Now ‘n’ later

I can’t decide if I should look back or look forward.

Looking back, I see how far I’ve come, how far we’ve come, and it gives me a feeling of disbelief at how much can be accomplished in just four short years. I still have the same haircut, but I am at least 3 inches taller and I have more than one hoodie (RIP freshman hoodie).

Looking back at all that has been constructed by my peers and myself makes me want to look forward, though. If a group of 14 year olds could do so much in such little time, imagine what a group of 18 year olds can do (realistically, probably way less than the 14 year olds).

Looking into the future, just 6 months from now most of our worlds will be completely different, and we’ll be different too, but we won’t know because we will feel just like the 14 year olds that walked into LHS and were greeted by the booming voice of Ms. Prestel shouting about how incredible it is to be freshmen. And that makes me want to look back again and say huh this whole “giving college the college try” thing won’t be tremendously terrible.

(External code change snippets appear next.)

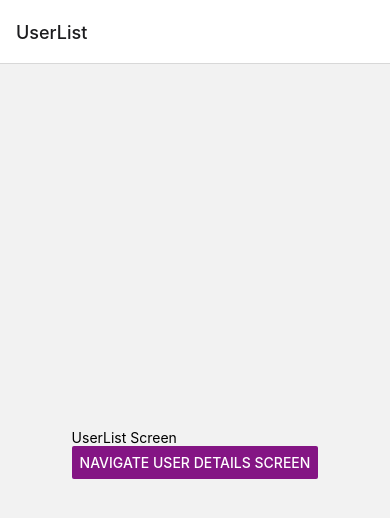
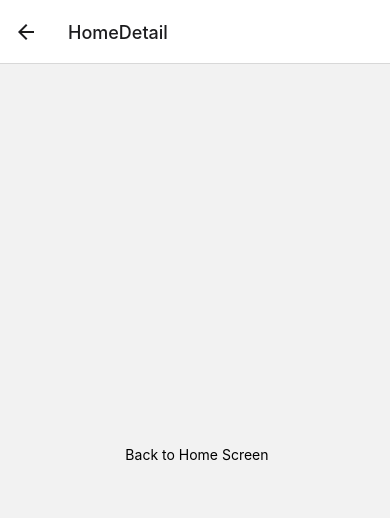
Before and after one commit to singhsnehaa/ReduxToolkit, a React Native app: screen /HomeDetail in a window 390 px wide. Shown: the top 518 px of the page. Built offline with nearby package versions, Linux system fonts and the light colour scheme.

Commit message:
multiple screen has created

```diff
--- a/src/navigator/StackNavigator.js
+++ b/src/navigator/StackNavigator.js
@@ -1,24 +1,22 @@
 import React from 'react';
+import { createNativeStackNavigator } from '@react-navigation/native-stack';
+import { Home, HomeDetail } from '../screen';
 
-import {createNativeStackNavigator} from '@react-navigation/native-stack';
-import UserList from '../screen/user/UserList';
-import UserDetail from '../screen/user/Userdetail';
+const navOptions = {
+  headerShow: false
+};
 
 const StackNavigator = () => {
   const Stack = createNativeStackNavigator();
 
   return (
-    <Stack.Navigator initialRouteName="UserList">
-      <Stack.Screen
-        name="UserList"
-        component={UserList}
-        // options={{header: () => null}}
-      />
+    <Stack.Navigator screenOptions={navOptions}>
+      <Stack.Screen name="Home" component={Home} options={navOptions} />
 
       <Stack.Screen
-        name="UserDetail"
-        component={UserDetail}
-        // options={{header: () => null}}
+        name="HomeDetail"
+        component={HomeDetail}
+        options={navOptions}
       />
     </Stack.Navigator>
   );
--- /dev/null
+++ b/src/screen/Connect.jsx
@@ -0,0 +1,23 @@
+import React from 'react';
+
+import {View,Text,StyleSheet} from 'react-native';
+
+export const Connect = ()=>{
+    return (
+        <View style={styles.container}>
+            <Text>
+                Connect Screen
+            </Text>
+        </View>
+    )
+}
+
+
+const styles = StyleSheet.create({
+    container: {
+      alignSelf: 'center',
+      flex: 1,
+      justifyContent: 'center',
+
+    },
+  });
--- /dev/null
+++ b/src/screen/Explore.jsx
@@ -0,0 +1,23 @@
+import React from 'react';
+
+import {View,Text,StyleSheet} from 'react-native';
+
+export const Explore = ()=>{
+    return (
+        <View style={styles.container}>
+            <Text>
+                Explore Screen
+            </Text>
+        </View>
+    )
+}
+
+
+const styles = StyleSheet.create({
+    container: {
+      alignSelf: 'center',
+      flex: 1,
+      justifyContent: 'center',
+
+    },
+  });
--- /dev/null
+++ b/src/screen/Home.jsx
@@ -0,0 +1,23 @@
+import React from 'react';
+import { useNavigation } from '@react-navigation/native';
+import { View, Text, StyleSheet, TouchableOpacity } from 'react-native';
+
+export const Home = () => {
+  const navigation = useNavigation();
+  return (
+    <View style={styles.container}>
+      <Text>Home Screen</Text>
+      <TouchableOpacity onPress={() => navigation.navigate('HomeDetail')}>
+       <Text> Go to HomeDetail Screen</Text>
+      </TouchableOpacity>
+    </View>
+  );
+};
+
+const styles = StyleSheet.create({
+  container: {
+    alignSelf: 'center',
+    flex: 1,
+    justifyContent: 'center',
+  },
+});
--- /dev/null
+++ b/src/screen/HomeDetail.jsx
@@ -0,0 +1,20 @@
+import React from 'react';
+import {View,Text,StyleSheet} from 'react-native';
+
+export const HomeDetail = ({navigation})=>{
+    return (
+        <View style={styles.container}>
+            <Text onPress={() => navigation.goBack()}> Back to Home Screen</Text>
+        </View>
+    )
+}
+
+
+const styles = StyleSheet.create({
+    container: {
+      alignSelf: 'center',
+      flex: 1,
+      justifyContent: 'center',
+
+    },
+  });
--- a/src/screen/user/Userdetail.jsx
+++ b/src/screen/Profile.jsx
@@ -2,11 +2,11 @@ import React from 'react';
 
 import {View,Text,StyleSheet} from 'react-native';
 
-const UserDetail = ()=>{
+export const Profile = ()=>{
     return (
         <View style={styles.container}>
             <Text>
-                UserDetail Screen
+                Profile Screen
             </Text>
         </View>
     )
@@ -21,5 +21,3 @@ const styles = StyleSheet.create({
 
     },
   });
-
-export default UserDetail;
--- /dev/null
+++ b/src/screen/Setting.jsx
@@ -0,0 +1,23 @@
+import React from 'react';
+
+import {View,Text,StyleSheet} from 'react-native';
+
+export const Setting = ()=>{
+    return (
+        <View style={styles.container}>
+            <Text>
+                Setting Screen
+            </Text>
+        </View>
+    )
+}
+
+
+const styles = StyleSheet.create({
+    container: {
+      alignSelf: 'center',
+      flex: 1,
+      justifyContent: 'center',
+
+    },
+  });
--- /dev/null
+++ b/src/screen/index.js
@@ -0,0 +1,8 @@
+import {Home} from './Home';
+import {HomeDetail} from './HomeDetail';
+import {Explore} from './Explore';
+import {Connect} from './Connect';
+import {Profile} from './Profile';
+import {Setting} from './Setting';
+
+export {Home,HomeDetail,Explore,Connect,Profile,Setting}
--- a/src/screen/user/UserList.jsx
+++ /dev/null
@@ -1,28 +0,0 @@
-import React from 'react';
-import {useNavigation} from '@react-navigation/native';
-
-import {View, Text, StyleSheet, Button} from 'react-native';
-
-const UserList = () => {
-  const navigation = useNavigation();
-  return (
-    <View style={styles.container}>
-      <Text>UserList Screen</Text>
-      <Button
-        onPress={() => navigation.navigate('UserDetail')}
-        title="navigate User Details screen"
-        color="#841584"
-      />
-    </View>
-  );
-};
-
-const styles = StyleSheet.create({
-  container: {
-    alignSelf: 'center',
-    flex: 1,
-    justifyContent: 'center',
-  },
-});
-
-export default UserList;
```
Also changed, not shown: .prettierrc.js.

This back and forth, this flip flopping between way back then and way down the road seems to be unavoidable for most of us, as we like to remember the good times and hope for more of them.

Wouldn’t it be nice to combine those two concepts? If somehow, we were able to combine the fond memories of yesteryear and the delights that await us in our picture of what our future will hold, that would be the ideal situation in which to live. We are living it, though. The combination of the past and the future is the present.

The back and forth is stopped if we just decide to live in the now. That’s probably the largest thing I’ve learned at Littleton. It was one of those things I picked up without really knowing when and how I learned it. It’s been like riding a bike. Once I picked it up I’ve never forgotten how to do it. Having one eye on the future and one eye remembering the past has enabled me to decide that sometimes sleepless nights are worth it because the memories you made with people at that show one time are much more lasting than the one assignment you skipped the concert for.

Bouncing between then and later has put me in the now, and has helped me realize the present is a present and shouldn’t be taken for granted. Doing exactly what you’re supposed to be doing right now has become the most essential thing for me. I know I’ll look back on all the things I did and will hope I can say that I got the most I could out of them.

But, regardless of if you’re so tied up in the past or in the future, skipping school for concerts should always be priority number one.